Climate Change Impact Assessment For Surface Transportation In The Pacific Northwest And Alaska, John Macarthur, Philip Mote, Miguel A. Figliozzi, Jason Ideker, Ming Lee Jan 2012

Climate Change Impact Assessment For Surface Transportation In The Pacific Northwest And Alaska, John Macarthur, Philip Mote, Miguel A. Figliozzi, Jason Ideker, Ming Lee

Civil and Environmental Engineering Faculty Publications and Presentations

The states in the Pacific Northwest and Alaska region share interconnected transportation networks for people, goods, and services that support the regional economy, mobility, and human safety.

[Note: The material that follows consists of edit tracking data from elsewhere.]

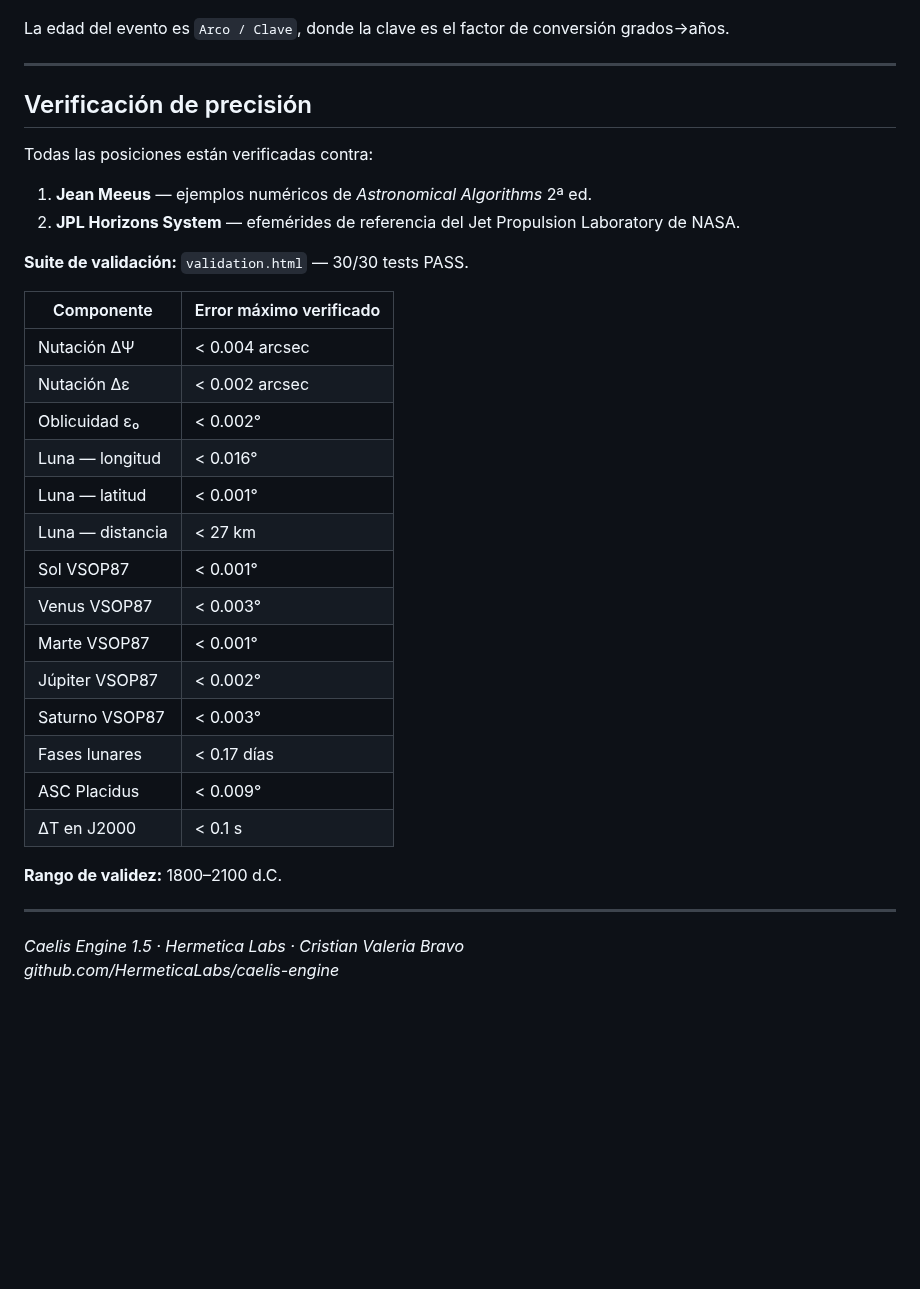
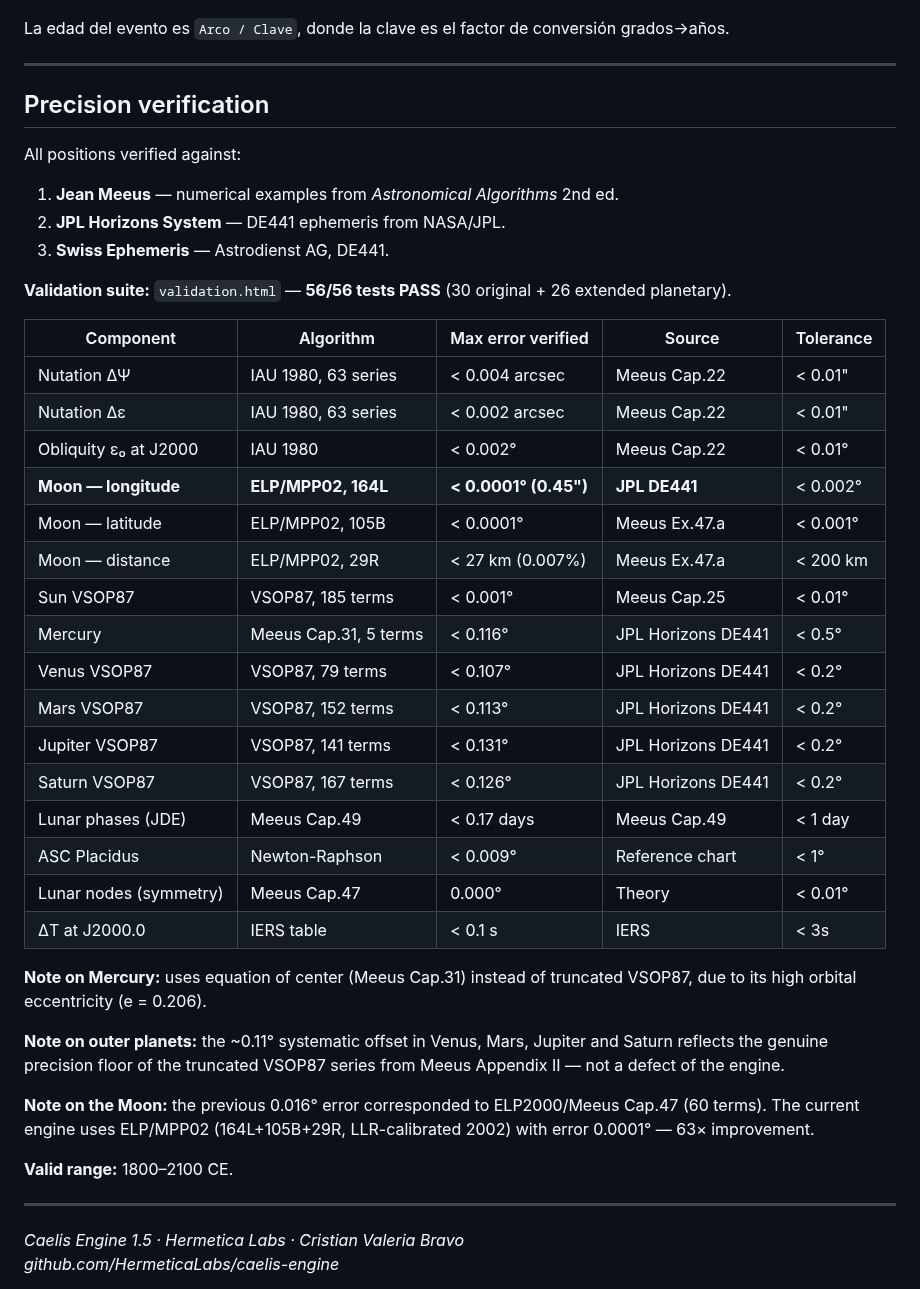
Before and after one commit to HermeticaLabs/caelis-engine, a Markdown page: docs/references.md, the part around one of its changes. GitHub-like rendering; blank space fills up the shorter version.

Commit message:
docs: references actualizados — ELP/MPP02, 56 tests, Swiss Ephemeris, tolerancias reales

```diff
--- a/docs/references.md
+++ b/docs/references.md
@@ -155,33 +161,42 @@ La edad del evento es `Arco / Clave`, donde la clave es el factor de conversión
 
 ---
 
-## Verificación de precisión
+## Precision verification
 
-Todas las posiciones están verificadas contra:
+All positions verified against:
 
-1. **Jean Meeus** — ejemplos numéricos de *Astronomical Algorithms* 2ª ed.
-2. **JPL Horizons System** — efemérides de referencia del Jet Propulsion Laboratory de NASA.
+1. **Jean Meeus** — numerical examples from *Astronomical Algorithms* 2nd ed.
+2. **JPL Horizons System** — DE441 ephemeris from NASA/JPL.
+3. **Swiss Ephemeris** — Astrodienst AG, DE441.
 
-**Suite de validación:** `validation.html` — 30/30 tests PASS.
+**Validation suite:** `validation.html` — **56/56 tests PASS** (30 original + 26 extended planetary).
 
-| Componente | Error máximo verificado |
-|---|---|
-| Nutación ΔΨ | < 0.004 arcsec |
-| Nutación Δε | < 0.002 arcsec |
-| Oblicuidad ε₀ | < 0.002° |
-| Luna — longitud | < 0.016° |
-| Luna — latitud | < 0.001° |
-| Luna — distancia | < 27 km |
-| Sol VSOP87 | < 0.001° |
-| Venus VSOP87 | < 0.003° |
-| Marte VSOP87 | < 0.001° |
-| Júpiter VSOP87 | < 0.002° |
-| Saturno VSOP87 | < 0.003° |
-| Fases lunares | < 0.17 días |
-| ASC Placidus | < 0.009° |
-| ΔT en J2000 | < 0.1 s |
+| Component | Algorithm | Max error verified | Source | Tolerance |
+|---|---|---|---|---|
+| Nutation ΔΨ | IAU 1980, 63 series | < 0.004 arcsec | Meeus Cap.22 | < 0.01" |
+| Nutation Δε | IAU 1980, 63 series | < 0.002 arcsec | Meeus Cap.22 | < 0.01" |
+| Obliquity ε₀ at J2000 | IAU 1980 | < 0.002° | Meeus Cap.22 | < 0.01° |
+| **Moon — longitude** | **ELP/MPP02, 164L** | **< 0.0001° (0.45")** | **JPL DE441** | < 0.002° |
+| Moon — latitude | ELP/MPP02, 105B | < 0.0001° | Meeus Ex.47.a | < 0.001° |
+| Moon — distance | ELP/MPP02, 29R | < 27 km (0.007%) | Meeus Ex.47.a | < 200 km |
+| Sun VSOP87 | VSOP87, 185 terms | < 0.001° | Meeus Cap.25 | < 0.01° |
+| Mercury | Meeus Cap.31, 5 terms | < 0.116° | JPL Horizons DE441 | < 0.5° |
+| Venus VSOP87 | VSOP87, 79 terms | < 0.107° | JPL Horizons DE441 | < 0.2° |
+| Mars VSOP87 | VSOP87, 152 terms | < 0.113° | JPL Horizons DE441 | < 0.2° |
+| Jupiter VSOP87 | VSOP87, 141 terms | < 0.131° | JPL Horizons DE441 | < 0.2° |
+| Saturn VSOP87 | VSOP87, 167 terms | < 0.126° | JPL Horizons DE441 | < 0.2° |
+| Lunar phases (JDE) | Meeus Cap.49 | < 0.17 days | Meeus Cap.49 | < 1 day |
+| ASC Placidus | Newton-Raphson | < 0.009° | Reference chart | < 1° |
+| Lunar nodes (symmetry) | Meeus Cap.47 | 0.000° | Theory | < 0.01° |
+| ΔT at J2000.0 | IERS table | < 0.1 s | IERS | < 3s |
 
-**Rango de validez:** 1800–2100 d.C.
+**Note on Mercury:** uses equation of center (Meeus Cap.31) instead of truncated VSOP87, due to its high orbital eccentricity (e = 0.206).
+
+**Note on outer planets:** the ~0.11° systematic offset in Venus, Mars, Jupiter and Saturn reflects the genuine precision floor of the truncated VSOP87 series from Meeus Appendix II — not a defect of the engine.
+
+**Note on the Moon:** the previous 0.016° error corresponded to ELP2000/Meeus Cap.47 (60 terms). The current engine uses ELP/MPP02 (164L+105B+29R, LLR-calibrated 2002) with error 0.0001° — 63× improvement.
+
+**Valid range:** 1800–2100 CE.
 
 ---
 
```
Also changed, not shown: other parts of docs/references.md (+16 -10 lines), docs/references.es.md (+40 -31 lines).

Regional weather has and will continue to affect the physical condition and serviceability of these networks, yet the nature of climate changes and their potential impacts on the regional transportation system and its use are very poorly understood. The world’s leading climate scientists, such as the Intergovernmental Panel for Climate Change, have reached consensus that global climate changes are being observed and will continue into the future, particularly increasing temperatures. Given this ...